See alsoEdit

Footnotes and referencesEdit

  1. ^ 發現秦檜遺囑後 考古隊向秦檜磕頭
  2. ^ Mah, Adeline (2008). China: Land of Dragons and Emperors. New York: Random House, Inc. p. 111. ISBN 9780385737487.
  3. ^ "秦檜一同學,從小看不起秦檜,陷害岳飛後被卸磨殺驢". KNews. Retrieved 15 August 2018.
  4. ^ a b Qian, Cai. General Yue Fei. Trans. Honorable Sir T.L. Yang. Joint Publishing (H.K.) Co., Ltd. (1995) ISBN 978-962-04-1279-0
  5. ^ Tang, Xianzu. The Peony Pavilion: Mudan ting, Second Edition. Trans. Cyril Birch. Indiana University Press; 2nd edition, 2002 (ISBN 0-2532-1527-7)

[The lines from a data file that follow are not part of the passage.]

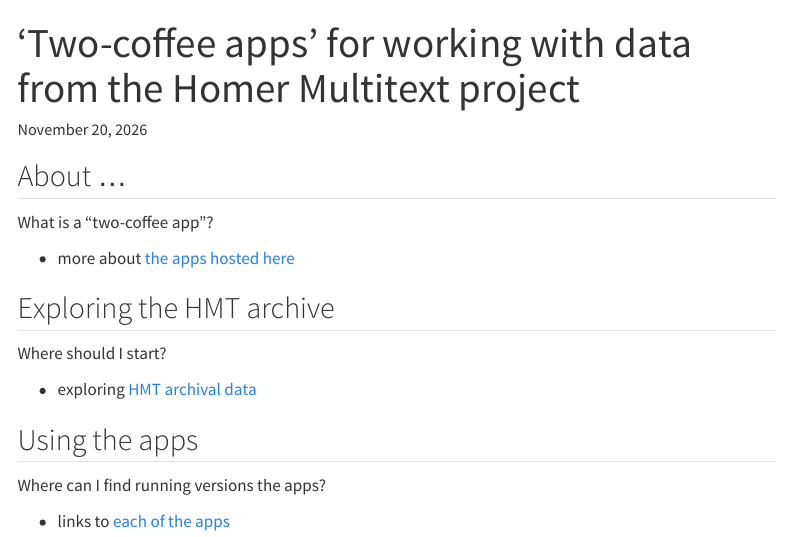
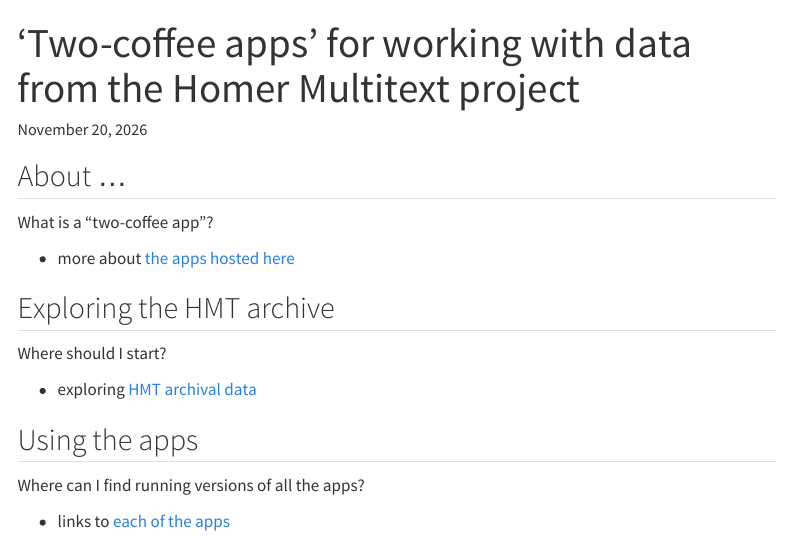
Before and after one commit to neelsmith/hmt-apps, a Quarto document (quarto/index.qmd): the page in a window 1100 px wide, from its top. Rendered offline with R 4.5, knitr and Pandoc in place of Quarto, with nearby package versions; menus at the side of the page are left out.

Commit message:
Update gh pages

```diff
--- a/quarto/index.qmd
+++ b/quarto/index.qmd
@@ -16,6 +16,6 @@
 
 ## Using the apps
 
-Where can I find running versions the apps?
+Where can I find running versions of all the apps?
 
 - links to [each of the apps](./apps.qmd)
```
Also changed, not shown: docs/search.json, 3 other files.
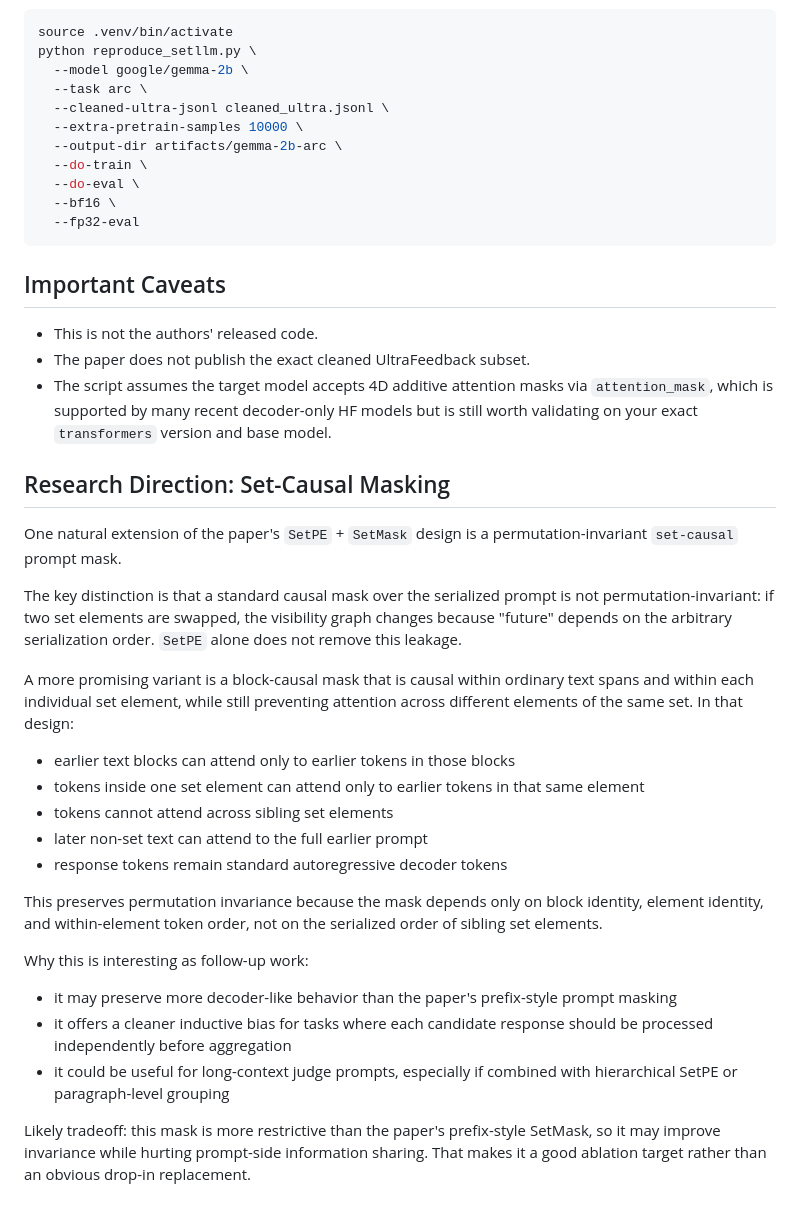
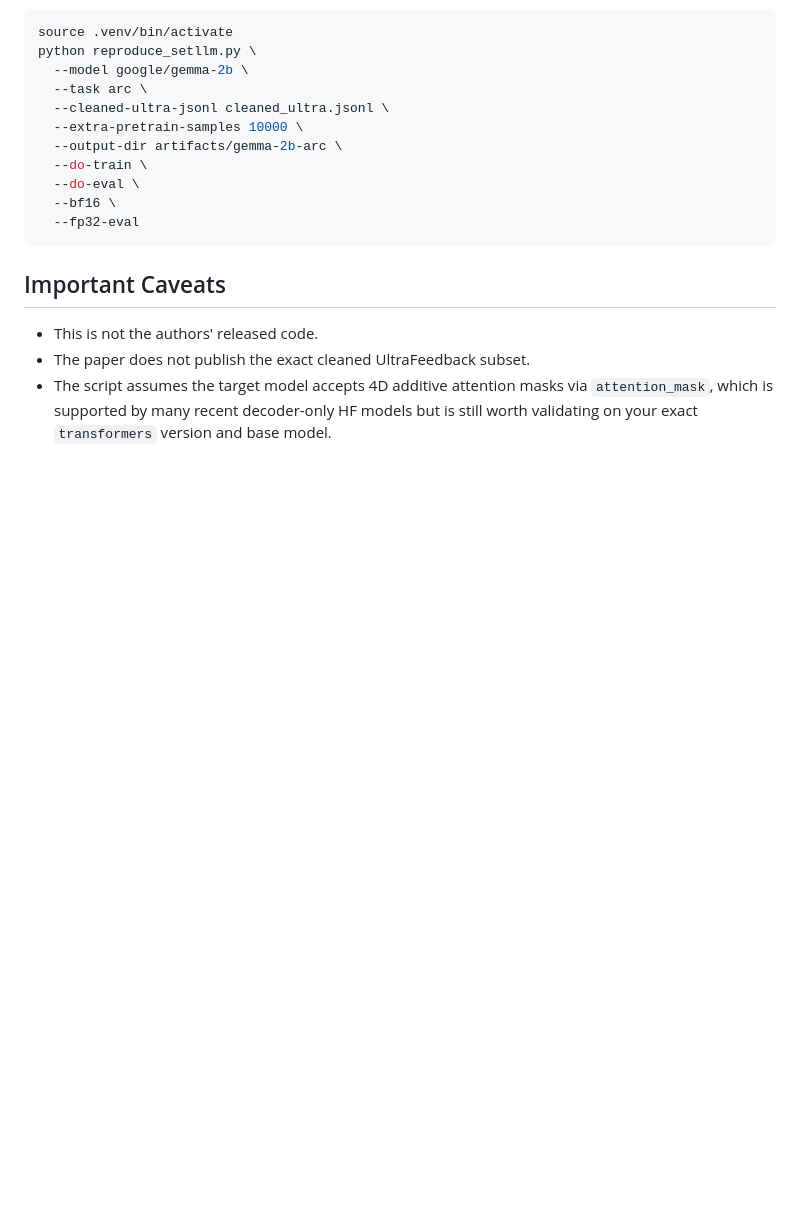
Before and after one commit to COMP790-setLLM/setLLM, a Markdown page: README.md, the part around the change. Drawn GitHub-style; blank space fills up the shorter version.

```diff
--- a/README.md
+++ b/README.md
@@ -116,42 +116,3 @@ python reproduce_setllm.py \
 - The script assumes the target model accepts 4D additive attention masks via
   `attention_mask`, which is supported by many recent decoder-only HF models but
   is still worth validating on your exact `transformers` version and base model.
-
-## Research Direction: Set-Causal Masking
-
-One natural extension of the paper's `SetPE` + `SetMask` design is a
-permutation-invariant `set-causal` prompt mask.
-
-The key distinction is that a standard causal mask over the serialized prompt is
-not permutation-invariant: if two set elements are swapped, the visibility graph
-changes because "future" depends on the arbitrary serialization order. `SetPE`
-alone does not remove this leakage.
-
-A more promising variant is a block-causal mask that is causal within ordinary
-text spans and within each individual set element, while still preventing
-attention across different elements of the same set. In that design:
-
-- earlier text blocks can attend only to earlier tokens in those blocks
-- tokens inside one set element can attend only to earlier tokens in that same
-  element
-- tokens cannot attend across sibling set elements
-- later non-set text can attend to the full earlier prompt
-- response tokens remain standard autoregressive decoder tokens
-
-This preserves permutation invariance because the mask depends only on block
-identity, element identity, and within-element token order, not on the
-serialized order of sibling set elements.
-
-Why this is interesting as follow-up work:
-
-- it may preserve more decoder-like behavior than the paper's prefix-style
-  prompt masking
-- it offers a cleaner inductive bias for tasks where each candidate response
-  should be processed independently before aggregation
-- it could be useful for long-context judge prompts, especially if combined
-  with hierarchical SetPE or paragraph-level grouping
-
-Likely tradeoff: this mask is more restrictive than the paper's prefix-style
-SetMask, so it may improve invariance while hurting prompt-side information
-sharing. That makes it a good ablation target rather than an obvious drop-in
-replacement.
```
Also changed, not shown: RESEARCH_PLAN.md (added, +271 -0 lines).
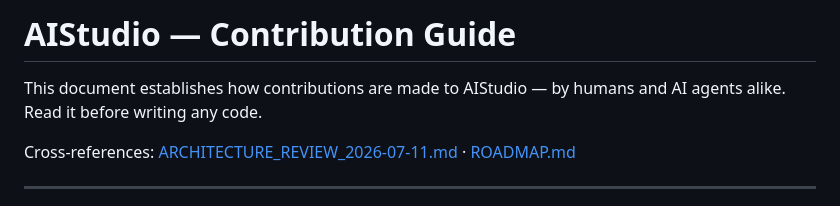
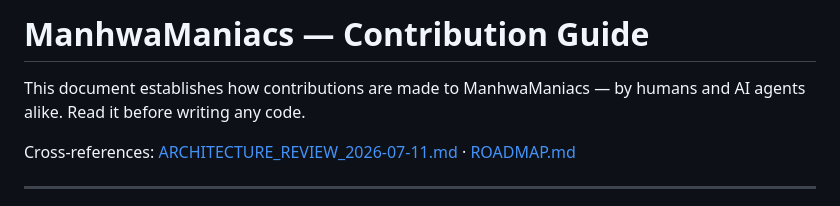
Before and after one commit to yashleell11-ship-it/AIStudio, a Markdown page: docs/CONTRIBUTING.md, the part around one of its changes. Drawn GitHub-style.

```diff
--- a/docs/CONTRIBUTING.md
+++ b/docs/CONTRIBUTING.md
@@ -1,6 +1,6 @@
-# AIStudio — Contribution Guide
+# ManhwaManiacs — Contribution Guide
 
-This document establishes how contributions are made to AIStudio — by humans and AI
+This document establishes how contributions are made to ManhwaManiacs — by humans and AI
 agents alike. Read it before writing any code.
 
 Cross-references: [ARCHITECTURE_REVIEW_2026-07-11.md](ARCHITECTURE_REVIEW_2026-07-11.md) ·
```
Also changed, not shown: other parts of docs/CONTRIBUTING.md (+1 -1 lines), docs/SOURCES.md (+3 -3 lines).
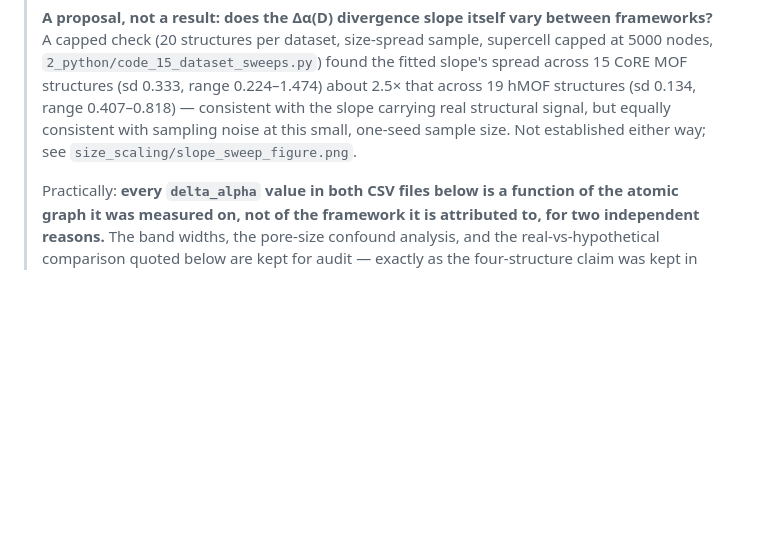
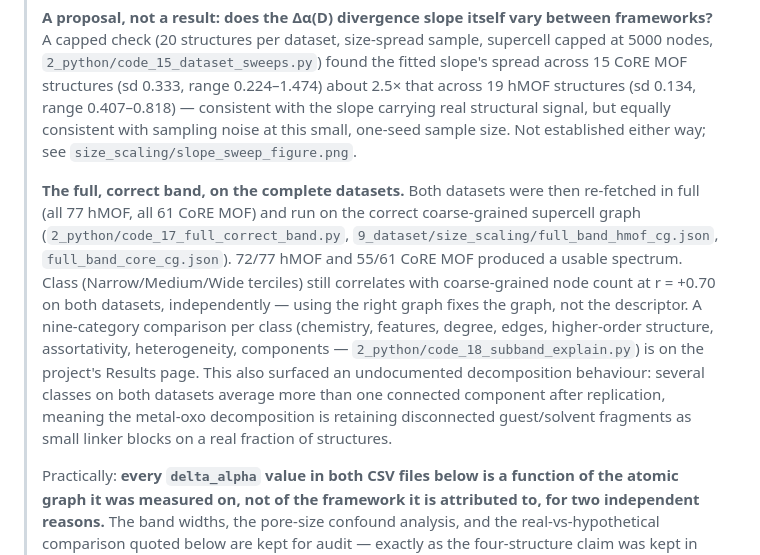
Before and after one commit to Radha-Krishna-19/fyp, a Markdown page: 9_dataset/README.md, the part around the change. GitHub-like rendering; blank space fills up the shorter version.

Commit message:
README, 9_dataset/README: note the full-dataset correct-graph band finding

```diff
--- a/9_dataset/README.md
+++ b/9_dataset/README.md
@@ -168,6 +168,23 @@ permanently, which is a stronger provenance guarantee than a query.
 > sample size. Not established either way; see
 > `size_scaling/slope_sweep_figure.png`.
 >
+> **The full, correct band, on the complete datasets.** Both datasets were
+> then re-fetched in full (all 77 hMOF, all 61 CoRE MOF) and run on the
+> correct coarse-grained supercell graph
+> (`2_python/code_17_full_correct_band.py`, `9_dataset/size_scaling/full_band_hmof_cg.json`,
+> `full_band_core_cg.json`). 72/77 hMOF and 55/61 CoRE MOF produced a usable
+> spectrum. Class (Narrow/Medium/Wide terciles) still correlates with
+> coarse-grained node count at r = +0.70 on both datasets, independently —
+> using the right graph fixes the graph, not the descriptor. A nine-category
+> comparison per class (chemistry, features, degree, edges, higher-order
+> structure, assortativity, heterogeneity, components —
+> `2_python/code_18_subband_explain.py`) is on the project's Results page.
+> This also surfaced an undocumented decomposition behaviour: several
+> classes on both datasets average more than one connected component after
+> replication, meaning the metal-oxo decomposition is retaining disconnected
+> guest/solvent fragments as small linker blocks on a real fraction of
+> structures.
+>
 > Practically: **every `delta_alpha` value in both CSV files below is a
 > function of the atomic graph it was measured on, not of the framework it is
 > attributed to, for two independent reasons.** The band widths, the
```
Also changed, not shown: README.md (+12 -0 lines).
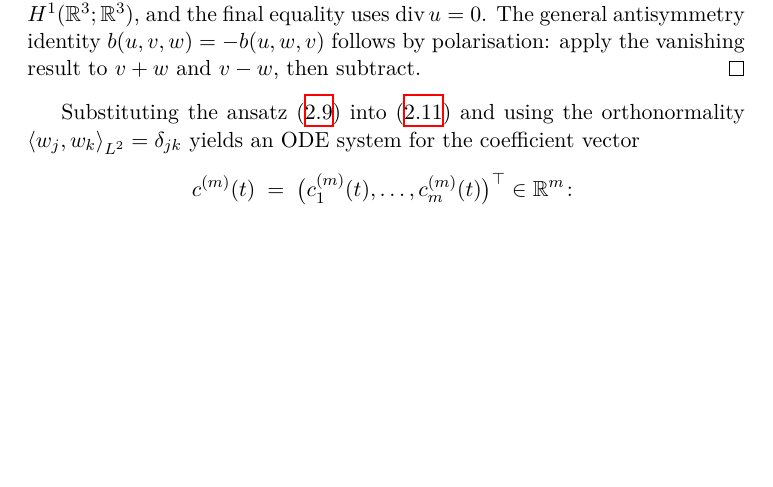
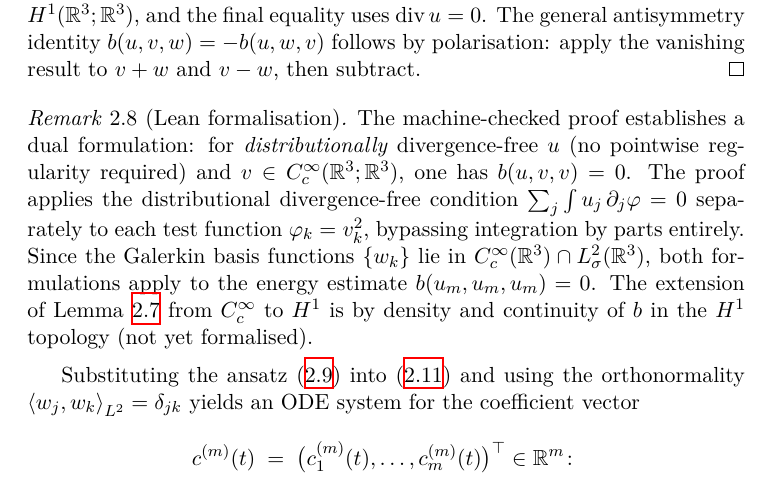
Before and after one commit to alejandro-soto-franco/navier-stokes, a LaTeX book (latex/main.tex, which reads latex/sections/ch02-leray-hopf.tex): part of page 21 of 44, cut so that both start at the same text, the shorter picture padded with empty space. Compiled offline with XeLaTeX.

Commit message:
docs(latex): add Remark 2.1 reconciling Lean and LaTeX trilinear antisymmetry
The Lean proof uses the distributional formulation (no regularity on u,
smooth c.s. v) while the LaTeX states the classical version (smooth u,
H^1 v). Both apply to Galerkin energy estimates. The H^1 extension is
by density (noted but not formalised).

```diff
--- a/latex/sections/ch02-leray-hopf.tex
+++ b/latex/sections/ch02-leray-hopf.tex
@@ -346,6 +346,20 @@ all energy estimates.
   follows by polarisation: apply the vanishing result to $v + w$ and $v - w$,
   then subtract.
 \end{proof}
+
+\begin{remark}[Lean formalisation]\label{rem:trilinear-lean}
+  The machine-checked proof establishes a dual formulation: for
+  \emph{distributionally} divergence-free $u$ (no pointwise regularity required)
+  and $v \in \Ccinf(\R^{3}; \R^{3})$, one has $b(u, v, v) = 0$.  The proof
+  applies the distributional divergence-free condition
+  $\sum_{j} \int u_{j}\,\partial_{j}\varphi = 0$ separately to each test function
+  $\varphi_{k} = v_{k}^{2}$, bypassing integration by parts entirely.
+  Since the Galerkin basis functions $\{w_{k}\}$ lie in
+  $\Ccinf(\R^{3}) \cap \Lsig(\R^{3})$, both formulations apply to the energy
+  estimate $b(u_{m}, u_{m}, u_{m}) = 0$.  The extension of
+  Lemma~\ref{lem:trilinear-antisymmetry} from $\Ccinf$ to $\Sob{1}$ is by
+  density and continuity of $b$ in the $\Sob{1}$ topology (not yet formalised).
+\end{remark}
 
 Substituting the ansatz~\eqref{eq:galerkin-ansatz} into~\eqref{eq:galerkin-ode}
 and using the orthonormality $\ip{w_{j}}{w_{k}}_{\Lp{2}} = \delta_{jk}$ yields an
```
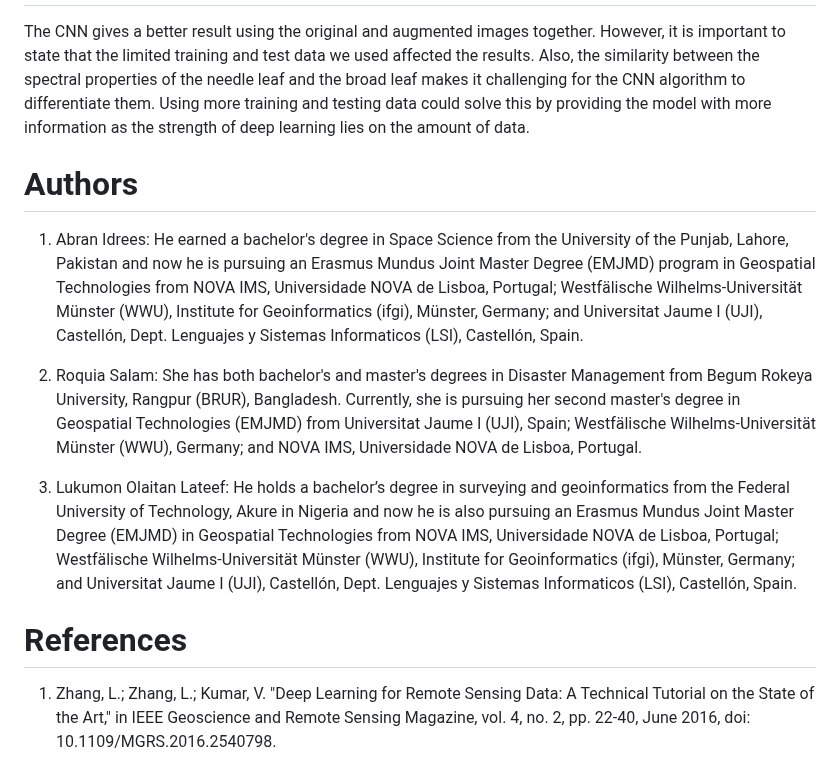
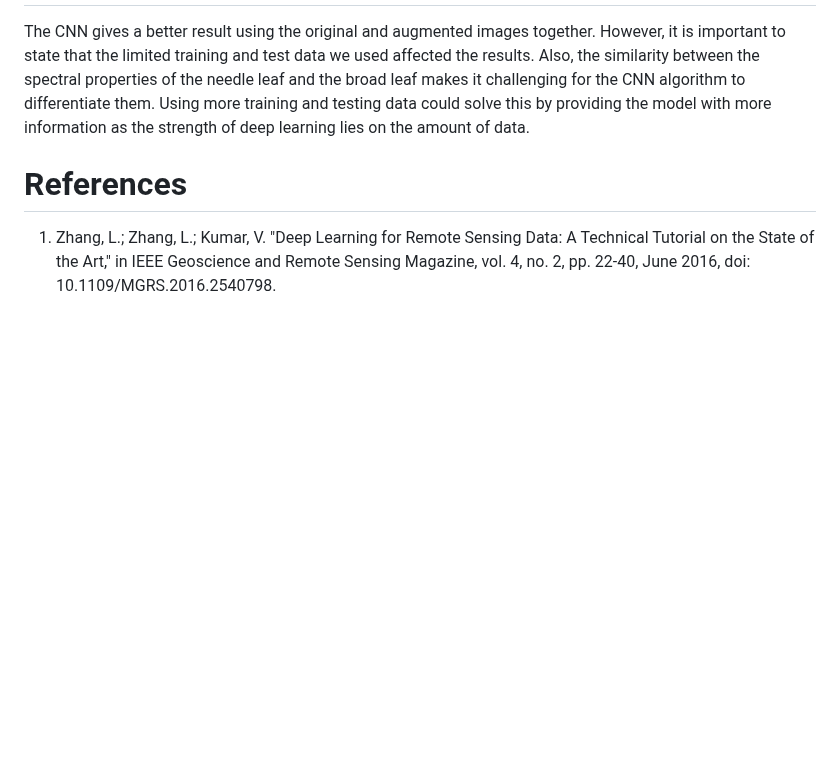
Before and after one commit to mgamzec/Climate-Change-Related-Projects, a Markdown page: Land-Cover-Classification-from-VHRSI-using-DL/README.md, the part around the change. Drawn GitHub-style; blank space fills up the shorter version.

```diff
--- a/Land-Cover-Classification-from-VHRSI-using-DL/README.md
+++ b/Land-Cover-Classification-from-VHRSI-using-DL/README.md
@@ -27,13 +27,6 @@ Fig 1 shows the results of the land cover classification from the U-Net architec
 The CNN gives a better result using the original and augmented images together. However, it is important to state that the limited training and test data we used affected the results. Also, the similarity between the spectral properties of the needle leaf and the broad leaf makes it challenging for the CNN algorithm to differentiate them. Using more training and testing data could solve this by providing the model with more information as the strength of deep learning lies on the amount of data.
 
 
-# Authors
-1. Abran Idrees: He earned a bachelor's degree in Space Science from the University of the Punjab, Lahore, Pakistan and now he is pursuing an Erasmus Mundus Joint Master Degree (EMJMD) program in Geospatial Technologies from NOVA IMS, Universidade NOVA de Lisboa, Portugal; Westfälische Wilhelms-Universität Münster (WWU), Institute for Geoinformatics (ifgi), Münster, Germany; and Universitat Jaume I (UJI), Castellón, Dept. Lenguajes y Sistemas Informaticos (LSI), Castellón, Spain.
-
-2. Roquia Salam: She has both bachelor's and master's degrees in Disaster Management from Begum Rokeya University, Rangpur (BRUR), Bangladesh. Currently, she is pursuing her second master's degree in Geospatial Technologies (EMJMD) from Universitat Jaume I (UJI), Spain; Westfälische Wilhelms-Universität Münster (WWU), Germany; and NOVA IMS, Universidade NOVA de Lisboa, Portugal.
-
-3. Lukumon Olaitan Lateef: He holds a bachelor’s degree in surveying and geoinformatics from the Federal University of Technology, Akure in Nigeria and now he is also pursuing an Erasmus Mundus Joint Master Degree (EMJMD) in Geospatial Technologies from NOVA IMS, Universidade NOVA de Lisboa, Portugal; Westfälische Wilhelms-Universität Münster (WWU), Institute for Geoinformatics (ifgi), Münster, Germany; and Universitat Jaume I (UJI), Castellón, Dept. Lenguajes y Sistemas Informaticos (LSI), Castellón, Spain.
-
 # References
 1. Zhang, L.; Zhang, L.; Kumar, V. "Deep Learning for Remote Sensing Data: A Technical Tutorial on the State of the Art," in IEEE Geoscience and Remote Sensing Magazine, vol. 4, no. 2, pp. 22-40, June 2016, doi: 10.1109/MGRS.2016.2540798.
 2. Zhao, Z.; Zheng, P.; Xu, S.; Wu, X. "Object Detection with Deep Learning: A Review," in IEEE Transactions on Neural Networks and Learning Systems, vol. 30, no. 11, pp. 3212-3232, Nov. 2019, doi: 10.1109/TNNLS.2018.2876865.
```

  6. ^ Trapped behind Walls: Ming Writing on the Wall
  7. ^ History of Song, Volume 365, Biography of Yue Fei:「獄之將上也,韓世忠不平,詣檜詰其實,檜曰:『飛子雲與張憲書雖不明,其事體莫須有。』」
  8. ^ Li, Y. H. & Lu, D. S., eds (1982), Chinese Idiom Dictionary. Sichuan Publishing, Chengdu.
  9. ^ Strange Stories from a Chinese Studio Volume 4:「殺人莫須有!至辱詈搢紳,則生實為之,無與叔事。」
  10. ^ Archaeologists to Excavation of Possible Tomb of Qin Hui
  11. ^ Yue Fei's Tomb Archived December 8, 2006, at the Wayback Machine
  12. ^ West Lake, a Collection of Folktales (ISBN 9620400542) page 181.
  13. ^ Dong, Yue, Shuen-fu Lin, Larry James Schulz, and Chengẻn Wu. The Tower of Myriad Mirrors: A Supplement to Journey to the West. Michigan Classics in Chinese studies, 1. Ann Arbor: Center for Chinese Studies, The University of Michigan, 2000.
  14. ^ Listen to this Story
  15. ^ An Allusion from History: A Buddhist Monk Feng Bo Upholds Righteousness Archived September 27, 2007, at the Wayback Machine